Work order: Every record that follows should appear again in your answer, exactly the same.

Supplied records:

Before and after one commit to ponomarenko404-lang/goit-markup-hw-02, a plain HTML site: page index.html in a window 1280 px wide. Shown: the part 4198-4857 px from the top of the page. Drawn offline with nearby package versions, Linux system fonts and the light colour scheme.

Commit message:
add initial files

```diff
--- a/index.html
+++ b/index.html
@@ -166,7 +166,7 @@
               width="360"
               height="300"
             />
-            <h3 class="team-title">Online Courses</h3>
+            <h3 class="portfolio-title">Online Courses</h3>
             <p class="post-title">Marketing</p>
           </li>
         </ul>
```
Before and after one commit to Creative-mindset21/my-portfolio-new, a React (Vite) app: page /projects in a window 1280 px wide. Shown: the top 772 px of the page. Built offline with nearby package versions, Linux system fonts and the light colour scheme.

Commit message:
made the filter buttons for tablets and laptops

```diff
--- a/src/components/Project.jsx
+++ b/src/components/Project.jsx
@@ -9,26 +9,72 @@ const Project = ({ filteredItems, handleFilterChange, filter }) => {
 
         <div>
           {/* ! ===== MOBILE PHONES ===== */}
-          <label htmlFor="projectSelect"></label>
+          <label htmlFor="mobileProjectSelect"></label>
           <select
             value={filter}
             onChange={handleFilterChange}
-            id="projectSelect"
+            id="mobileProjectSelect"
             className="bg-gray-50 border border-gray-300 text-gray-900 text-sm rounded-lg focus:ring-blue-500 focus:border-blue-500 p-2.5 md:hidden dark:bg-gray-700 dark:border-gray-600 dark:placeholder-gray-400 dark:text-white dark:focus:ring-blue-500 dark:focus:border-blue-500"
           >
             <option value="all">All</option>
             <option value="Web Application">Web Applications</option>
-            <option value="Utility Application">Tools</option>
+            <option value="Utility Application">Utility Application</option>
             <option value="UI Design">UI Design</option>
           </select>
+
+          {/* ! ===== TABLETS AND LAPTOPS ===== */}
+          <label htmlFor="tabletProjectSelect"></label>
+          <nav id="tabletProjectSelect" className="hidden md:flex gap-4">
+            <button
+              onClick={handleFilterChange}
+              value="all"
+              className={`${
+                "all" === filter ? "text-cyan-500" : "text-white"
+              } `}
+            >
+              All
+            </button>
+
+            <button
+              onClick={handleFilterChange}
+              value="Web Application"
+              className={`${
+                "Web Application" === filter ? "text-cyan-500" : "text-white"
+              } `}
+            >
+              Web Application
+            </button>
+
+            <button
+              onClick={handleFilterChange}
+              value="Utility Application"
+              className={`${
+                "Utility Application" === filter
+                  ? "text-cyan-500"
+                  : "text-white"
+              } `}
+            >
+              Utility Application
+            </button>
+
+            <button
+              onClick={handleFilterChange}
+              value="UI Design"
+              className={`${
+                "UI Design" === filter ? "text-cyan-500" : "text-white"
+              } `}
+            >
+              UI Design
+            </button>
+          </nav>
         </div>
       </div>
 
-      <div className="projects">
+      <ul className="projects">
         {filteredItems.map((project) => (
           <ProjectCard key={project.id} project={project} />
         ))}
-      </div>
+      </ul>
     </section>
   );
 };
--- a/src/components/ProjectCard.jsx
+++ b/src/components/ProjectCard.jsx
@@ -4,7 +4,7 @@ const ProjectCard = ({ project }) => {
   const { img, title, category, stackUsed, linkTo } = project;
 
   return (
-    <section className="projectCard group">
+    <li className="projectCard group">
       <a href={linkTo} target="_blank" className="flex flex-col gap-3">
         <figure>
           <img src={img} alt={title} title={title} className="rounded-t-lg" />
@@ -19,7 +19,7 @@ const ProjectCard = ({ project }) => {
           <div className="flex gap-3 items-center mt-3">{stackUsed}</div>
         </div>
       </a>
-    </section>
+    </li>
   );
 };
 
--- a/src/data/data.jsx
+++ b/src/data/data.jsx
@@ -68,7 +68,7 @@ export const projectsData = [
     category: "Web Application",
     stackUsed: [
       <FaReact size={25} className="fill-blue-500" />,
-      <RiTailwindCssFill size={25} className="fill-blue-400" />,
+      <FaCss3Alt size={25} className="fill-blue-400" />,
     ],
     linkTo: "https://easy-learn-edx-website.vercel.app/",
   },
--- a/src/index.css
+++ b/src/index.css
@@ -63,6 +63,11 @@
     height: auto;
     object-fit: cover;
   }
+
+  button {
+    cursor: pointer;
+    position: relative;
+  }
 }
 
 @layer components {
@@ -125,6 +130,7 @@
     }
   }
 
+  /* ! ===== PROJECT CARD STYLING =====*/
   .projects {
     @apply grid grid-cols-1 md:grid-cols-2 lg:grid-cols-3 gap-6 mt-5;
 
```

Reply:
Before and after one commit to ponomarenko404-lang/goit-markup-hw-02, a plain HTML site: page index.html in a window 1280 px wide. Shown: the part 4198-4857 px from the top of the page. Drawn offline with nearby package versions, Linux system fonts and the light colour scheme.

Commit message:
add initial files

```diff
--- a/index.html
+++ b/index.html
@@ -166,7 +166,7 @@
               width="360"
               height="300"
             />
-            <h3 class="team-title">Online Courses</h3>
+            <h3 class="portfolio-title">Online Courses</h3>
             <p class="post-title">Marketing</p>
           </li>
         </ul>
```
Before and after one commit to Creative-mindset21/my-portfolio-new, a React (Vite) app: page /projects in a window 1280 px wide. Shown: the top 772 px of the page. Built offline with nearby package versions, Linux system fonts and the light colour scheme.

Commit message:
made the filter buttons for tablets and laptops

```diff
--- a/src/components/Project.jsx
+++ b/src/components/Project.jsx
@@ -9,26 +9,72 @@ const Project = ({ filteredItems, handleFilterChange, filter }) => {
 
         <div>
           {/* ! ===== MOBILE PHONES ===== */}
-          <label htmlFor="projectSelect"></label>
+          <label htmlFor="mobileProjectSelect"></label>
           <select
             value={filter}
             onChange={handleFilterChange}
-            id="projectSelect"
+            id="mobileProjectSelect"
             className="bg-gray-50 border border-gray-300 text-gray-900 text-sm rounded-lg focus:ring-blue-500 focus:border-blue-500 p-2.5 md:hidden dark:bg-gray-700 dark:border-gray-600 dark:placeholder-gray-400 dark:text-white dark:focus:ring-blue-500 dark:focus:border-blue-500"
           >
             <option value="all">All</option>
             <option value="Web Application">Web Applications</option>
-            <option value="Utility Application">Tools</option>
+            <option value="Utility Application">Utility Application</option>
             <option value="UI Design">UI Design</option>
           </select>
+
+          {/* ! ===== TABLETS AND LAPTOPS ===== */}
+          <label htmlFor="tabletProjectSelect"></label>
+          <nav id="tabletProjectSelect" className="hidden md:flex gap-4">
+            <button
+              onClick={handleFilterChange}
+              value="all"
+              className={`${
+                "all" === filter ? "text-cyan-500" : "text-white"
+              } `}
+            >
+              All
+            </button>
+
+            <button
+              onClick={handleFilterChange}
+              value="Web Application"
+              className={`${
+                "Web Application" === filter ? "text-cyan-500" : "text-white"
+              } `}
+            >
+              Web Application
+            </button>
+
+            <button
+              onClick={handleFilterChange}
+              value="Utility Application"
+              className={`${
+                "Utility Application" === filter
+                  ? "text-cyan-500"
+                  : "text-white"
+              } `}
+            >
+              Utility Application
+            </button>
+
+            <button
+              onClick={handleFilterChange}
+              value="UI Design"
+              className={`${
+                "UI Design" === filter ? "text-cyan-500" : "text-white"
+              } `}
+            >
+              UI Design
+            </button>
+          </nav>
         </div>
       </div>
 
-      <div className="projects">
+      <ul className="projects">
         {filteredItems.map((project) => (
           <ProjectCard key={project.id} project={project} />
         ))}
-      </div>
+      </ul>
     </section>
   );
 };
--- a/src/components/ProjectCard.jsx
+++ b/src/components/ProjectCard.jsx
@@ -4,7 +4,7 @@ const ProjectCard = ({ project }) => {
   const { img, title, category, stackUsed, linkTo } = project;
 
   return (
-    <section className="projectCard group">
+    <li className="projectCard group">
       <a href={linkTo} target="_blank" className="flex flex-col gap-3">
         <figure>
           <img src={img} alt={title} title={title} className="rounded-t-lg" />
@@ -19,7 +19,7 @@ const ProjectCard = ({ project }) => {
           <div className="flex gap-3 items-center mt-3">{stackUsed}</div>
         </div>
       </a>
-    </section>
+    </li>
   );
 };
 
--- a/src/data/data.jsx
+++ b/src/data/data.jsx
@@ -68,7 +68,7 @@ export const projectsData = [
     category: "Web Application",
     stackUsed: [
       <FaReact size={25} className="fill-blue-500" />,
-      <RiTailwindCssFill size={25} className="fill-blue-400" />,
+      <FaCss3Alt size={25} className="fill-blue-400" />,
     ],
     linkTo: "https://easy-learn-edx-website.vercel.app/",
   },
--- a/src/index.css
+++ b/src/index.css
@@ -63,6 +63,11 @@
     height: auto;
     object-fit: cover;
   }
+
+  button {
+    cursor: pointer;
+    position: relative;
+  }
 }
 
 @layer components {
@@ -125,6 +130,7 @@
     }
   }
 
+  /* ! ===== PROJECT CARD STYLING =====*/
   .projects {
     @apply grid grid-cols-1 md:grid-cols-2 lg:grid-cols-3 gap-6 mt-5;
 
```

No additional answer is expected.